··· DATA SHOWN ···
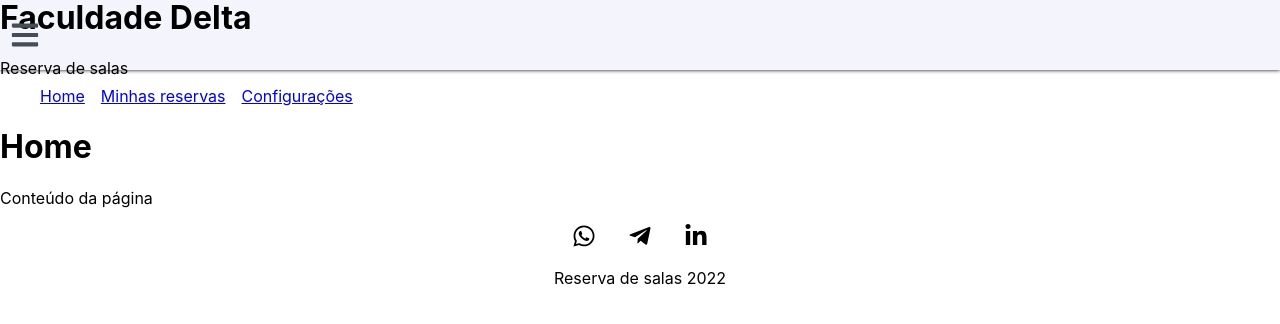
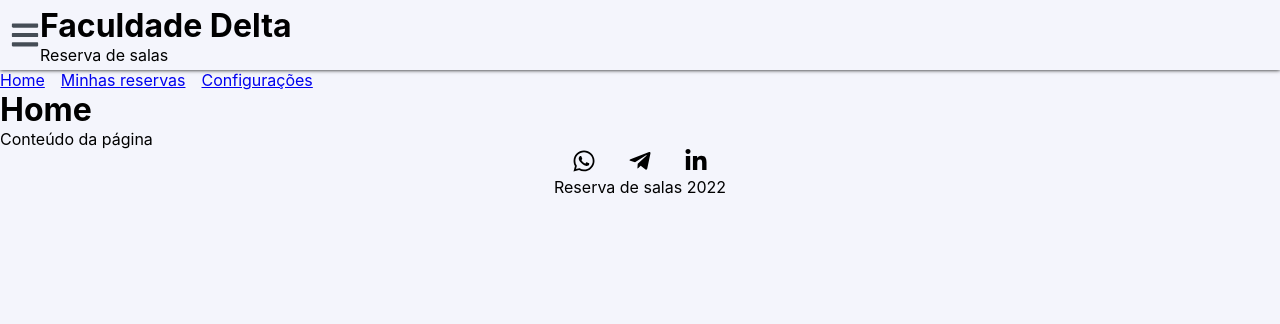
Before and after one commit to JonathasMT/reserva-de-salas, a React (Create React App) app in the folder front-end/: page / in a window 1280 px wide. Shown: the top 324 px of the page. Built offline with nearby package versions, Linux system fonts and the light colour scheme; the HTML template or start-up script is replaced by a standard one.

Commit message:
commit 03

```diff
--- a/front-end/src/App.css
+++ b/front-end/src/App.css
@@ -7,5 +7,5 @@
 body {
   width: 100vw;
   height: 100vh;
-  background-color: #1A202C;
+  background-color: #F4F5FC;
 }
--- a/front-end/src/App.js
+++ b/front-end/src/App.js
@@ -7,6 +7,8 @@ import Footer from './components/Footer';
 import Home from './pages/Home';
 import MinhasReservas from './pages/MinhasReservas';
 import Configuracoes from './pages/Config';
+
+import './App.css';
 
 function App() {
   return (
--- a/front-end/src/components/Header/index.js
+++ b/front-end/src/components/Header/index.js
@@ -11,7 +11,7 @@ const Header = () => {
     return(
         <Container>
             <FaBars onClick={showSidebar} />
-            <div  className="texto">
+            <div>
                 <h1>Faculdade Delta</h1>
                 <p>Reserva de salas</p>
             </div>
--- a/front-end/src/components/Header/styles.js
+++ b/front-end/src/components/Header/styles.js
@@ -8,16 +8,16 @@ export const Container = styled.div`
     align-items: center;
 
     > svg {
-        position: fixed;
-        color: white;
+        // position: fixed;
         width: 30px;
         height: 30px;
         margin-left: 10px;
         color: #454D56;
         cursor: pointer;
     }
+`;
 
-    > texto {
-        justify-content: center;
-    }
+export const Texto = styled.div`
+    justify-content: center;
+    color: red;
 `;
```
···
TASK OBJECTIVE: The answer must be the data above, repeated exactly, with no pictures.

SOLUTION FOR THIS TASK:
Before and after one commit to JonathasMT/reserva-de-salas, a React (Create React App) app in the folder front-end/: page / in a window 1280 px wide. Shown: the top 324 px of the page. Built offline with nearby package versions, Linux system fonts and the light colour scheme; the HTML template or start-up script is replaced by a standard one.

Commit message:
commit 03

```diff
--- a/front-end/src/App.css
+++ b/front-end/src/App.css
@@ -7,5 +7,5 @@
 body {
   width: 100vw;
   height: 100vh;
-  background-color: #1A202C;
+  background-color: #F4F5FC;
 }
--- a/front-end/src/App.js
+++ b/front-end/src/App.js
@@ -7,6 +7,8 @@ import Footer from './components/Footer';
 import Home from './pages/Home';
 import MinhasReservas from './pages/MinhasReservas';
 import Configuracoes from './pages/Config';
+
+import './App.css';
 
 function App() {
   return (
--- a/front-end/src/components/Header/index.js
+++ b/front-end/src/components/Header/index.js
@@ -11,7 +11,7 @@ const Header = () => {
     return(
         <Container>
             <FaBars onClick={showSidebar} />
-            <div  className="texto">
+            <div>
                 <h1>Faculdade Delta</h1>
                 <p>Reserva de salas</p>
             </div>
--- a/front-end/src/components/Header/styles.js
+++ b/front-end/src/components/Header/styles.js
@@ -8,16 +8,16 @@ export const Container = styled.div`
     align-items: center;
 
     > svg {
-        position: fixed;
-        color: white;
+        // position: fixed;
         width: 30px;
         height: 30px;
         margin-left: 10px;
         color: #454D56;
         cursor: pointer;
     }
+`;
 
-    > texto {
-        justify-content: center;
-    }
+export const Texto = styled.div`
+    justify-content: center;
+    color: red;
 `;
```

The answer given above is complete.